Read the lines below, and copy any that contain the string "HomeView".

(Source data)

---+---

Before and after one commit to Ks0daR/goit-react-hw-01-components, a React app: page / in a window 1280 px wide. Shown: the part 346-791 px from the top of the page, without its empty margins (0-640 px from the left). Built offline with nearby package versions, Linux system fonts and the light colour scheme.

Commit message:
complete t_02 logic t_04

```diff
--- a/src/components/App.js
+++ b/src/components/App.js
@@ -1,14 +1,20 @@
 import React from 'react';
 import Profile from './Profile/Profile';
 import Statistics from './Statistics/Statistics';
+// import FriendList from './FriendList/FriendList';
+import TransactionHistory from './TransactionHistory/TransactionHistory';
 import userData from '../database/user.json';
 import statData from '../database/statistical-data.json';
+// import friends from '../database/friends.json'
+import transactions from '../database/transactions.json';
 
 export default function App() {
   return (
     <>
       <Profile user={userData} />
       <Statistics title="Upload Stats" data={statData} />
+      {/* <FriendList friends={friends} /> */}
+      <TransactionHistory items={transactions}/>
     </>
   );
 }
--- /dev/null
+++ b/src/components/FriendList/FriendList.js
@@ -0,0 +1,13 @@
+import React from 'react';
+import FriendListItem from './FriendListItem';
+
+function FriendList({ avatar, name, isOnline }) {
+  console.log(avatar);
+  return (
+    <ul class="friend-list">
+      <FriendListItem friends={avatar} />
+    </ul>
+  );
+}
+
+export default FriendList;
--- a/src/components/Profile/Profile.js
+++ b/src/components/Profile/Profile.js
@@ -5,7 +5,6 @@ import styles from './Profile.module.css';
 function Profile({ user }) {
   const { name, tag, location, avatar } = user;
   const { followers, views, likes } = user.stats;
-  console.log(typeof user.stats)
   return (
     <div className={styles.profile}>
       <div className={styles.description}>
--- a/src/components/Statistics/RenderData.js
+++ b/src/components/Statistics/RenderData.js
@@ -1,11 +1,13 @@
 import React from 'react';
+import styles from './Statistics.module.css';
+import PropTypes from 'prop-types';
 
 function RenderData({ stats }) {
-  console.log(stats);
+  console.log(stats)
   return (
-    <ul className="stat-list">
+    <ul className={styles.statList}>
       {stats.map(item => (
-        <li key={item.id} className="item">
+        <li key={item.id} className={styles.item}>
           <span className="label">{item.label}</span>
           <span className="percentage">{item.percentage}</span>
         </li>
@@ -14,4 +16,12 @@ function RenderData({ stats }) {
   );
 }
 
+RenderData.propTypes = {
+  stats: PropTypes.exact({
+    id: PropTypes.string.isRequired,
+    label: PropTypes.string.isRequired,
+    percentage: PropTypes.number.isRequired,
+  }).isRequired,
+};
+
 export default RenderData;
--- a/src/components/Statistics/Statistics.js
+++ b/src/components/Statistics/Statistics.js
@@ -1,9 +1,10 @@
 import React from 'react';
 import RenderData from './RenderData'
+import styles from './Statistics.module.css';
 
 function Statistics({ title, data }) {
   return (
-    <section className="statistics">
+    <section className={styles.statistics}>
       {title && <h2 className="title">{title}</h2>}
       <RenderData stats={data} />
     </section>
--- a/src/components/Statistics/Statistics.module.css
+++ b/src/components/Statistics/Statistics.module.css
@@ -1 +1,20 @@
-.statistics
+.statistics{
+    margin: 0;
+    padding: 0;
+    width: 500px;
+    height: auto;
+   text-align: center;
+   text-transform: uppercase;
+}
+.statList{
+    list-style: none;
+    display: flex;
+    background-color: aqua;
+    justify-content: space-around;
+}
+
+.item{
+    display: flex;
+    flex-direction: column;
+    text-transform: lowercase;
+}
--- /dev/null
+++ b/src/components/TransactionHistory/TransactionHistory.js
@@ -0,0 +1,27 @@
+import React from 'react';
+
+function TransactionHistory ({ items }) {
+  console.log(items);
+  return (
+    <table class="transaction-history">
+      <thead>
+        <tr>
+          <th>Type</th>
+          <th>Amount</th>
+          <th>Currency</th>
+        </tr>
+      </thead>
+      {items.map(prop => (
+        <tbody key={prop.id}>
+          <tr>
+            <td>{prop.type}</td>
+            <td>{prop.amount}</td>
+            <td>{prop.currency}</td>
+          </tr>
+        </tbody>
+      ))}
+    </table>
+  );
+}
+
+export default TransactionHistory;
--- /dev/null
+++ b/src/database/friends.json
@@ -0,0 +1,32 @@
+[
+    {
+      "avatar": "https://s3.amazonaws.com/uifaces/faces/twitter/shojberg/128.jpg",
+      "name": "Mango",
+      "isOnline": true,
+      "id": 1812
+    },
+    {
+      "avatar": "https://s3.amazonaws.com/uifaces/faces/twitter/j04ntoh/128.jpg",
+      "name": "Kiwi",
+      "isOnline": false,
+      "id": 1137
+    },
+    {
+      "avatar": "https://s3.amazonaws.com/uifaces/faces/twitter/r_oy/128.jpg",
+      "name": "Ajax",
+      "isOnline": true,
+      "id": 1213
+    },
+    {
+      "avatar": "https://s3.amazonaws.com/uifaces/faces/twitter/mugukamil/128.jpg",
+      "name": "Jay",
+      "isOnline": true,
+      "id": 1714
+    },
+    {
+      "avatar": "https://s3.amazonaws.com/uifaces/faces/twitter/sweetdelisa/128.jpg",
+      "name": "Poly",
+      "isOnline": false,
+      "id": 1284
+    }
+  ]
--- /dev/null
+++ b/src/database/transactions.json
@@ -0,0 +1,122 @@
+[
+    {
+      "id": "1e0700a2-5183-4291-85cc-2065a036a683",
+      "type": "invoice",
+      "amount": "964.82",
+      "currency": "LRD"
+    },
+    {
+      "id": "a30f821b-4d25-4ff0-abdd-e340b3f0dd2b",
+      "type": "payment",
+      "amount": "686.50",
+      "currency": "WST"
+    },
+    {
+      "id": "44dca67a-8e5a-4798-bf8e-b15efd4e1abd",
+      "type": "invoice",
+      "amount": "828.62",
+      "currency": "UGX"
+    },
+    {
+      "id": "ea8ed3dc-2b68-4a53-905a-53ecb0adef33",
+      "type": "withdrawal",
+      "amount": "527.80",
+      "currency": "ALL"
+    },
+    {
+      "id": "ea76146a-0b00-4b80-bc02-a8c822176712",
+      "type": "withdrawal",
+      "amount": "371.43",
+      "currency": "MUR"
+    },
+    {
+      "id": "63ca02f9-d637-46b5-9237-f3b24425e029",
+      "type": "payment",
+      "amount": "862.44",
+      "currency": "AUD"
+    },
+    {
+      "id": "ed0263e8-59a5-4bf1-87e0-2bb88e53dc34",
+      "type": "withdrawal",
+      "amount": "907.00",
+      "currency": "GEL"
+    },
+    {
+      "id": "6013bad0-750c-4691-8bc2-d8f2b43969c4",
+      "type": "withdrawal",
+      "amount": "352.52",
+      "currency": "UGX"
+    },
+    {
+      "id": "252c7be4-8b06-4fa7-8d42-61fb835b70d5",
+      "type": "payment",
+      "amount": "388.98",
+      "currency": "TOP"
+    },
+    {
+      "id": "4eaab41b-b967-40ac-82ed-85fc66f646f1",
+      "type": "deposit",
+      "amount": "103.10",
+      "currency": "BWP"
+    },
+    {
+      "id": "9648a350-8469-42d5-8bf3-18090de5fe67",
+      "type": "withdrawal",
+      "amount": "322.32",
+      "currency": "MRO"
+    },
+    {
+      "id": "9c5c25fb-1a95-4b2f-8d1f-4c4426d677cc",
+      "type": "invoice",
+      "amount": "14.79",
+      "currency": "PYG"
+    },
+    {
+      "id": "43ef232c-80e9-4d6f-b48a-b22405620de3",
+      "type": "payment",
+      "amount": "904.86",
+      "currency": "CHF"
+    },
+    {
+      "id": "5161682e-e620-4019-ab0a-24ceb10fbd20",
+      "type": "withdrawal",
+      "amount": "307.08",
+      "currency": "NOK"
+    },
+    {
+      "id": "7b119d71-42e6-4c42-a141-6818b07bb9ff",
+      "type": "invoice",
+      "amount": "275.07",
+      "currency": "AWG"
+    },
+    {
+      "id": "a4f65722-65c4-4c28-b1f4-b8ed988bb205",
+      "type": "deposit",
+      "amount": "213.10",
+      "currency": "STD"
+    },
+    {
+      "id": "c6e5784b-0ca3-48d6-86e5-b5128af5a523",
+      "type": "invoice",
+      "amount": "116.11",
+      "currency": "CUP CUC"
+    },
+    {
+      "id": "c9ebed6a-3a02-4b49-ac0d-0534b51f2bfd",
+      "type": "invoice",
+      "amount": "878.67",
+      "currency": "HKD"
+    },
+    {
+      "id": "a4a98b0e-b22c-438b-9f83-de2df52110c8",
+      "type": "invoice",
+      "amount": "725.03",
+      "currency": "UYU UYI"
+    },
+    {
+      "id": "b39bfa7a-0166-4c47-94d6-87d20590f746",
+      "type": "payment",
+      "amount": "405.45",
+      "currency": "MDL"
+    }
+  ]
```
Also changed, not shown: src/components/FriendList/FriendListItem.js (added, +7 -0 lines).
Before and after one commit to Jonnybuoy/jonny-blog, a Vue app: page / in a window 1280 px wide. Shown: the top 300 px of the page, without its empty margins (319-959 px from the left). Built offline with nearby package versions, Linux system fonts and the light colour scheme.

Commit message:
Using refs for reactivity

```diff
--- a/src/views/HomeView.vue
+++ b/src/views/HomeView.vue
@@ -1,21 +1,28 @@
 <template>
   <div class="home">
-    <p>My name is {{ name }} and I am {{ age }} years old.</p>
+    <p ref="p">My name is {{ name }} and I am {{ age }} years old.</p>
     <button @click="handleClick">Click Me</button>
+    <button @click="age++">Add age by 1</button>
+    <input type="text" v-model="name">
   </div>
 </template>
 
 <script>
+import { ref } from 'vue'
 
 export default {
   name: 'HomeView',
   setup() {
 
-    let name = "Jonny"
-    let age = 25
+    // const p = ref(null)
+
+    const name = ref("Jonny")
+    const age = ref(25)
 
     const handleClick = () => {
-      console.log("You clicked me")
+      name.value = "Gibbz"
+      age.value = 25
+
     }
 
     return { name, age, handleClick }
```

---+---

- **Solution to the problem**
--- a/src/views/HomeView.vue
+++ b/src/views/HomeView.vue
   name: 'HomeView',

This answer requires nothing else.